**** Records to process ****

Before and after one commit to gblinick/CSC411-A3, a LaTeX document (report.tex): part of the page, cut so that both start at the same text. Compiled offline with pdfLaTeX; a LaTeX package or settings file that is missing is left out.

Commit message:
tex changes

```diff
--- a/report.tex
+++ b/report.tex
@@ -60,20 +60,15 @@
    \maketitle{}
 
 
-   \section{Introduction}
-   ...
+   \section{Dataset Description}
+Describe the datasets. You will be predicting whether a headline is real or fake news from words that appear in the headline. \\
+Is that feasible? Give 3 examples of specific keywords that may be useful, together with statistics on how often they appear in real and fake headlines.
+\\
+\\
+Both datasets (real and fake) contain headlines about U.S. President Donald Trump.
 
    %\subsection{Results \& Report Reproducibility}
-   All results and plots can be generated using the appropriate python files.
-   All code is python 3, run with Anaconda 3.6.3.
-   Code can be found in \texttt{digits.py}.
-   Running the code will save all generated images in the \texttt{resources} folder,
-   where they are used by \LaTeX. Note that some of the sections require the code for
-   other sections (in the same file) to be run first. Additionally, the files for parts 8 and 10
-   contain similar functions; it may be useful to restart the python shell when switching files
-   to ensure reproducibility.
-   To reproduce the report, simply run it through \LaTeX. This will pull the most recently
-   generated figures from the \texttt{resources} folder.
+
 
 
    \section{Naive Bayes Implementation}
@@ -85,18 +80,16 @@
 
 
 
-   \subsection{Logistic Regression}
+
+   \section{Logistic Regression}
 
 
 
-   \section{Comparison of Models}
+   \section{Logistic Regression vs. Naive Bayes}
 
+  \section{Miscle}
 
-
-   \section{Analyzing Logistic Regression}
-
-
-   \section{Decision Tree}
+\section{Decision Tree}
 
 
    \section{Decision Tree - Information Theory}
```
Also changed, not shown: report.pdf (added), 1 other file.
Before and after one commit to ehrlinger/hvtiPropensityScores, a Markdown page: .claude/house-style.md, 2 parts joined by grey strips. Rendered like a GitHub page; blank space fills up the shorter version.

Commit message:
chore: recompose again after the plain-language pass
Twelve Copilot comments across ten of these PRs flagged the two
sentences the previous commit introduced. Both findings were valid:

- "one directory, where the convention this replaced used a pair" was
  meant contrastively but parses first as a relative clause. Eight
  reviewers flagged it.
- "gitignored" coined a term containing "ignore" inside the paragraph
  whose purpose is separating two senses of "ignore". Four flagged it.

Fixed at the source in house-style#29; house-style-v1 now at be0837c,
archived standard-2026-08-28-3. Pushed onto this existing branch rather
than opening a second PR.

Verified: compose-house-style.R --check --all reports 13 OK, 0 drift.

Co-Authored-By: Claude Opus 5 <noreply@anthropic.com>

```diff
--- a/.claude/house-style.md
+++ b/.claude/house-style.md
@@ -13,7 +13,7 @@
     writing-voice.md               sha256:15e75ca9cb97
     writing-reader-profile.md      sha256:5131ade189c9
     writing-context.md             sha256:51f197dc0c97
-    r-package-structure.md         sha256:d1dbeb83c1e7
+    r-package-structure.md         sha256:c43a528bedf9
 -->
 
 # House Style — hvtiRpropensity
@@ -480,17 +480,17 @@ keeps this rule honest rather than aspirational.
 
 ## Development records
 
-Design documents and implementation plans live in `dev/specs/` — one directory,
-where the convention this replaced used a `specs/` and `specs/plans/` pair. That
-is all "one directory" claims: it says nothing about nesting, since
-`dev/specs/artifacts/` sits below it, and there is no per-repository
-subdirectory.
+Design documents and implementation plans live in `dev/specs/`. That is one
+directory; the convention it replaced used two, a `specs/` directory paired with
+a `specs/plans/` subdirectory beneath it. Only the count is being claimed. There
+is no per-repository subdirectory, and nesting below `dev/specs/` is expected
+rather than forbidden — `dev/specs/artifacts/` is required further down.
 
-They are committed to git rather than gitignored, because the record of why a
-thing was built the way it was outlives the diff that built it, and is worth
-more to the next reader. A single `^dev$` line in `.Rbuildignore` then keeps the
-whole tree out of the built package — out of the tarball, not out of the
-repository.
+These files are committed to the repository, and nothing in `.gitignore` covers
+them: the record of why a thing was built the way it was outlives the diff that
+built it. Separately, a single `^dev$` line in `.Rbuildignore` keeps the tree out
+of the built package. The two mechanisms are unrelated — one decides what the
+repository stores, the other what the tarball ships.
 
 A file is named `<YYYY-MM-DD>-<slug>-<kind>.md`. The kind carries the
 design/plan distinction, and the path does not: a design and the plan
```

****

Reproduce every record above, word for word.

Before and after one commit to gblinick/CSC411-A3, a LaTeX document (report.tex): part of the page, cut so that both start at the same text. Compiled offline with pdfLaTeX; a LaTeX package or settings file that is missing is left out.

Commit message:
tex changes

```diff
--- a/report.tex
+++ b/report.tex
@@ -60,20 +60,15 @@
    \maketitle{}
 
 
-   \section{Introduction}
-   ...
+   \section{Dataset Description}
+Describe the datasets. You will be predicting whether a headline is real or fake news from words that appear in the headline. \\
+Is that feasible? Give 3 examples of specific keywords that may be useful, together with statistics on how often they appear in real and fake headlines.
+\\
+\\
+Both datasets (real and fake) contain headlines about U.S. President Donald Trump.
 
    %\subsection{Results \& Report Reproducibility}
-   All results and plots can be generated using the appropriate python files.
-   All code is python 3, run with Anaconda 3.6.3.
-   Code can be found in \texttt{digits.py}.
-   Running the code will save all generated images in the \texttt{resources} folder,
-   where they are used by \LaTeX. Note that some of the sections require the code for
-   other sections (in the same file) to be run first. Additionally, the files for parts 8 and 10
-   contain similar functions; it may be useful to restart the python shell when switching files
-   to ensure reproducibility.
-   To reproduce the report, simply run it through \LaTeX. This will pull the most recently
-   generated figures from the \texttt{resources} folder.
+
 
 
    \section{Naive Bayes Implementation}
@@ -85,18 +80,16 @@
 
 
 
-   \subsection{Logistic Regression}
+
+   \section{Logistic Regression}
 
 
 
-   \section{Comparison of Models}
+   \section{Logistic Regression vs. Naive Bayes}
 
+  \section{Miscle}
 
-
-   \section{Analyzing Logistic Regression}
-
-
-   \section{Decision Tree}
+\section{Decision Tree}
 
 
    \section{Decision Tree - Information Theory}
```
Also changed, not shown: report.pdf (added), 1 other file.
Before and after one commit to ehrlinger/hvtiPropensityScores, a Markdown page: .claude/house-style.md, 2 parts joined by grey strips. Rendered like a GitHub page; blank space fills up the shorter version.

Commit message:
chore: recompose again after the plain-language pass
Twelve Copilot comments across ten of these PRs flagged the two
sentences the previous commit introduced. Both findings were valid:

- "one directory, where the convention this replaced used a pair" was
  meant contrastively but parses first as a relative clause. Eight
  reviewers flagged it.
- "gitignored" coined a term containing "ignore" inside the paragraph
  whose purpose is separating two senses of "ignore". Four flagged it.

Fixed at the source in house-style#29; house-style-v1 now at be0837c,
archived standard-2026-08-28-3. Pushed onto this existing branch rather
than opening a second PR.

Verified: compose-house-style.R --check --all reports 13 OK, 0 drift.

Co-Authored-By: Claude Opus 5 <noreply@anthropic.com>

```diff
--- a/.claude/house-style.md
+++ b/.claude/house-style.md
@@ -13,7 +13,7 @@
     writing-voice.md               sha256:15e75ca9cb97
     writing-reader-profile.md      sha256:5131ade189c9
     writing-context.md             sha256:51f197dc0c97
-    r-package-structure.md         sha256:d1dbeb83c1e7
+    r-package-structure.md         sha256:c43a528bedf9
 -->
 
 # House Style — hvtiRpropensity
@@ -480,17 +480,17 @@ keeps this rule honest rather than aspirational.
 
 ## Development records
 
-Design documents and implementation plans live in `dev/specs/` — one directory,
-where the convention this replaced used a `specs/` and `specs/plans/` pair. That
-is all "one directory" claims: it says nothing about nesting, since
-`dev/specs/artifacts/` sits below it, and there is no per-repository
-subdirectory.
+Design documents and implementation plans live in `dev/specs/`. That is one
+directory; the convention it replaced used two, a `specs/` directory paired with
+a `specs/plans/` subdirectory beneath it. Only the count is being claimed. There
+is no per-repository subdirectory, and nesting below `dev/specs/` is expected
+rather than forbidden — `dev/specs/artifacts/` is required further down.
 
-They are committed to git rather than gitignored, because the record of why a
-thing was built the way it was outlives the diff that built it, and is worth
-more to the next reader. A single `^dev$` line in `.Rbuildignore` then keeps the
-whole tree out of the built package — out of the tarball, not out of the
-repository.
+These files are committed to the repository, and nothing in `.gitignore` covers
+them: the record of why a thing was built the way it was outlives the diff that
+built it. Separately, a single `^dev$` line in `.Rbuildignore` keeps the tree out
+of the built package. The two mechanisms are unrelated — one decides what the
+repository stores, the other what the tarball ships.
 
 A file is named `<YYYY-MM-DD>-<slug>-<kind>.md`. The kind carries the
 design/plan distinction, and the path does not: a design and the plan
```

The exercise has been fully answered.